Research continues to support the social determinants of health concept where mental wellbeing is inextricably linked to other social issues such as housing, employment, finance and social connection. Unlike its predecessors, the Fourth Plan prescribes cooperative activity across sectors and Government services to jointly implement the objectives of the Plan.
Towards this end, the Australian Health Ministers' Conference (AHMC) agreed to establish a Cross Sectoral Working Group (CSWG) and invited representatives from key Ministerial Councils in non-health sectors to work with the Mental Health Standing Committee to implement the cross sectoral aspects of the Fourth Plan.
The Fourth Plan also made particular note of how mental health reform should be reported and measured. This First Progress Report represents the bridge between the traditional style of reporting mental health reform activity and the new version being developed currently to incorporate Fourth Plan implementation activity.
The mental health reform journey will require considerable time to fully realise the effects of change. The Mental Health Standing Committee (MHSC) identified the importance of transparency and offers this Report as an interim measure to publicly illustrate the scope of work under way in the first year of implementation.

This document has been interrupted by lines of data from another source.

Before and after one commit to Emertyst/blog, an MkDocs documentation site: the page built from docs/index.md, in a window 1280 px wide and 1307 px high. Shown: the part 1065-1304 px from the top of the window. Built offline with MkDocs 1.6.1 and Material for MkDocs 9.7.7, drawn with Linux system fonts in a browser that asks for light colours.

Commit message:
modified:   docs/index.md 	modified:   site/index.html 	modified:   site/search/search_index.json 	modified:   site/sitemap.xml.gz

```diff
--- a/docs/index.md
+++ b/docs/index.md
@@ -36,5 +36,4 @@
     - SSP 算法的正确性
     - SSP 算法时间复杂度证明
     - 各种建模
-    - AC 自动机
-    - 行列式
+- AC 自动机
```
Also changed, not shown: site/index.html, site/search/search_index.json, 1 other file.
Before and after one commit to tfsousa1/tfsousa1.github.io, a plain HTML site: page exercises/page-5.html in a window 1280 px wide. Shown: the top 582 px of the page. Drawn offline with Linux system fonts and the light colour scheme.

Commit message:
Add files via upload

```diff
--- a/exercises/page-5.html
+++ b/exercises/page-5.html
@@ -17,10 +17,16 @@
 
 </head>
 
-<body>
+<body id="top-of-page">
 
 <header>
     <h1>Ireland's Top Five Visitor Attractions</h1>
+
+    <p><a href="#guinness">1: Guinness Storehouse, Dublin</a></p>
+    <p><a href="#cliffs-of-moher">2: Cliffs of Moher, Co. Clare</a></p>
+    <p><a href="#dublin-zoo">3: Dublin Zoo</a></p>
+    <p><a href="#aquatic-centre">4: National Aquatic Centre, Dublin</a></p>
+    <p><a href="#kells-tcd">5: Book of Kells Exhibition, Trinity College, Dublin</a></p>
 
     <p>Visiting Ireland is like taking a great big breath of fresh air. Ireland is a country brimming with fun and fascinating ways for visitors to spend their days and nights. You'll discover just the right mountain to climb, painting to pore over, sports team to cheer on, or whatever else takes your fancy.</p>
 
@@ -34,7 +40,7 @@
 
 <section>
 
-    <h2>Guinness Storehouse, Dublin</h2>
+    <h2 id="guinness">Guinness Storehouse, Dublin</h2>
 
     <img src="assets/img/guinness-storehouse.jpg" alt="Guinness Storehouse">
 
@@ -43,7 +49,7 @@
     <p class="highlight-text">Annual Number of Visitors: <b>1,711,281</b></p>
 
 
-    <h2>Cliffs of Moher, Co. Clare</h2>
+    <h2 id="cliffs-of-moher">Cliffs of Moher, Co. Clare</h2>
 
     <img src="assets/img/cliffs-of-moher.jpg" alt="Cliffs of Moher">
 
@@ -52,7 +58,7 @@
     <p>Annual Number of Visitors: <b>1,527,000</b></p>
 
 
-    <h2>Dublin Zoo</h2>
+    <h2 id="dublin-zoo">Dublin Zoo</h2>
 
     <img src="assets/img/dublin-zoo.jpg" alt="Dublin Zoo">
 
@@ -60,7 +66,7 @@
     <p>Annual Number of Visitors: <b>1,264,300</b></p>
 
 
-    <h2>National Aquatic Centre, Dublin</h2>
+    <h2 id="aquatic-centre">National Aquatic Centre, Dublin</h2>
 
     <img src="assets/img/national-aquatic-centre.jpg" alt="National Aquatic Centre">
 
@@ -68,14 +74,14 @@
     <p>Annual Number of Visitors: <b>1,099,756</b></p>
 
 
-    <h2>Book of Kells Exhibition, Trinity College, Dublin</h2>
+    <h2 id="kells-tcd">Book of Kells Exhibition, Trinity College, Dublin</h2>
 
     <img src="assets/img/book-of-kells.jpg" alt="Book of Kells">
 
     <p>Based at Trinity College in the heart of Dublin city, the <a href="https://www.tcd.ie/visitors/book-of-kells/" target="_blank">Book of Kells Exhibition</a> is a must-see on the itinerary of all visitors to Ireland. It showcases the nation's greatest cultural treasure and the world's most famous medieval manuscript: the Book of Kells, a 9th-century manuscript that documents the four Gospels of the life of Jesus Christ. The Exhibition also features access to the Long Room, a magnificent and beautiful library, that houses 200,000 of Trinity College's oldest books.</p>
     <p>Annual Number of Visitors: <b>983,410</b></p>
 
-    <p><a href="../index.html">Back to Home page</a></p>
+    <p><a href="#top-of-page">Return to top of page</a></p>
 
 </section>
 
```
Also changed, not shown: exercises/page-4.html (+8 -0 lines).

The report indicates the diversity of work being progressed through various national committee structures relevant to their areas of expertise and the concurrent jurisdictional efforts to implement the objectives of the Fourth Plan. As this report illustrates, a substantial amount of underlying preparatory activity has been progressed to provide the foundations for other Fourth Plan activity.
The MHSC will now consider options for structuring and resourcing the implementation process and present Health Ministers with their recommendations in 2011. In light of the COAG discussions on mental health reform that are anticipated to occur in mid 2011, it is likely that the MHSC will incorporate the outcome of that process before providing its final advice to Health Ministers.
In the meantime, a number of actions will continue to progress ensuring that the Fourth Plan implementation process does not stagnate and those essential elements fundamental to the success of the remaining Fourth Plan actions are progressed.
Dr Aaron Groves
Mental Health Standing Committee